Previous data from the project have been used by NOAA's Technical Recovery Team. The project cooperates with the Pacific Northwest Aquatic Monitoring Partnership (PNAMP), provides juvenile steelhead data to BOR research, data on bull trout to BPA project, smolt data to the Comparative Survival Studies, and habitat data to the Nature Conservancy. There is ongoing discussion of collaboration potential with other ODFW projects.

The proposers are well qualified and experienced for this work. The project's objectives are defined over monitoring areas (e.g. life-cycle metrics, spawner escapement, habitat) and tied to strategies of the SBP. Appropriate methods are described in detail for each objective and related to specific work elements with detailed deliverables and timelines. Appropriate literature is cited. The proposed probabilistic sampling and BACI experimental designs are linked to the Fish and Wildlife Program, ISRP recommendations, NOAA, BOR, and Streamnet database development, the 2000 BiOp RPAs for monitoring and the subbasin plan.
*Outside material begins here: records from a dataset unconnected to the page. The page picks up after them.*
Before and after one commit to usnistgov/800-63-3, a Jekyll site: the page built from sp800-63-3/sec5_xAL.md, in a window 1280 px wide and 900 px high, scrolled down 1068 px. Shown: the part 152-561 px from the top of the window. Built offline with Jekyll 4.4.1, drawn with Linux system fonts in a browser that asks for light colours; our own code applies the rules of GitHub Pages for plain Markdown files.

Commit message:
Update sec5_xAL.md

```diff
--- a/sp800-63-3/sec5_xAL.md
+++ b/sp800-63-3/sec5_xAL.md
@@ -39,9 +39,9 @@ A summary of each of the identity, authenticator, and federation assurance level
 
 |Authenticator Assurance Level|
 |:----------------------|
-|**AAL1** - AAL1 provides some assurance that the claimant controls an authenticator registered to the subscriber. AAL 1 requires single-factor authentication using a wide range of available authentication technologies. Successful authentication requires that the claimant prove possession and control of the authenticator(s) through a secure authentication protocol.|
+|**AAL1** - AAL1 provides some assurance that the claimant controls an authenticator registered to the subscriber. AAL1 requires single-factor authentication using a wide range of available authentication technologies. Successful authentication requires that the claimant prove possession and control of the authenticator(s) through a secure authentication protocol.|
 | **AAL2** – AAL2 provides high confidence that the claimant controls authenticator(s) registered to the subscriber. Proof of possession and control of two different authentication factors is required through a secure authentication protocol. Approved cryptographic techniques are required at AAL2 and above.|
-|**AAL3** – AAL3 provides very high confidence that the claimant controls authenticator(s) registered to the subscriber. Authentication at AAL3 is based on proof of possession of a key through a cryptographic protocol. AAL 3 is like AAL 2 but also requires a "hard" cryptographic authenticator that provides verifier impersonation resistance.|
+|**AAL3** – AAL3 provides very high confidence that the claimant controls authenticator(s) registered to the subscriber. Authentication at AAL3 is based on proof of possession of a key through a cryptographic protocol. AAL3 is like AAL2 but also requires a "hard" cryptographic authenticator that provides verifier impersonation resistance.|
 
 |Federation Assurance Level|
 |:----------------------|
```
BACI is used to evaluate effectiveness of restoration activities. The proposal includes clear descriptions of sampling issues, history, and development of approaches. The proposal is weak on analysis procedures and how the data will be used to inform management activities (i.e., adaptive management). Strong collaborations in data provision and compliance monitoring mean that information is routinely transferred among collaborators. Information is also transferred through reports and provision of data to regional databases. Outreach publications and peer-reviewed journal articles may also be appropriate.

The budget seems high even for the fairly ambitious work planned.
Documentation Links:

Legal Assessment (In-Lieu)

Assessment Number: 1998-016-00-INLIEU-20090521
Project Number: 1998-016-00
Review: FY07-09 Solicitation Review
Completed Date: 10/6/2006
In Lieu Rating: Problems May Exist
Cost Share Rating: 3 - Does not appear reasonable
Comment: RM&E for salmonids in John Day subbasin to support restoration efforts; fishery managers authorized/required; other actors may also be authorized/required; query whether cost-share is sufficient.

Capital Assessment

Assessment Number: 1998-016-00-CAPITAL-20090618
Project Number: 1998-016-00
Review: FY07-09 Solicitation Review
Completed Date: 2/27/2007
Capital Rating: Does Not Qualify for Capital Funding
Capital Asset Category: None
Comment: None

Project Relationships: This project Merged To 2023-007-00 effective on 9/18/2023
Relationship Description: Starting with FY24 contracts, all work/budget associated with projects 1992-026-04, 1989-024-01 and 1998-016-00 are merged into new project 2023-007-00. This effort was coordinated between BPA and ODFW.


Name Role Organization
James Ruzycki Project Lead Oregon Department of Fish and Wildlife
Richard (ODFW) Carmichael (Inactive) Supervisor Oregon Department of Fish and Wildlife
John Skidmore Supervisor Bonneville Power Administration
Russell Scranton Project SME Bonneville Power Administration
Joshua Ashline Project Manager Bonneville Power Administration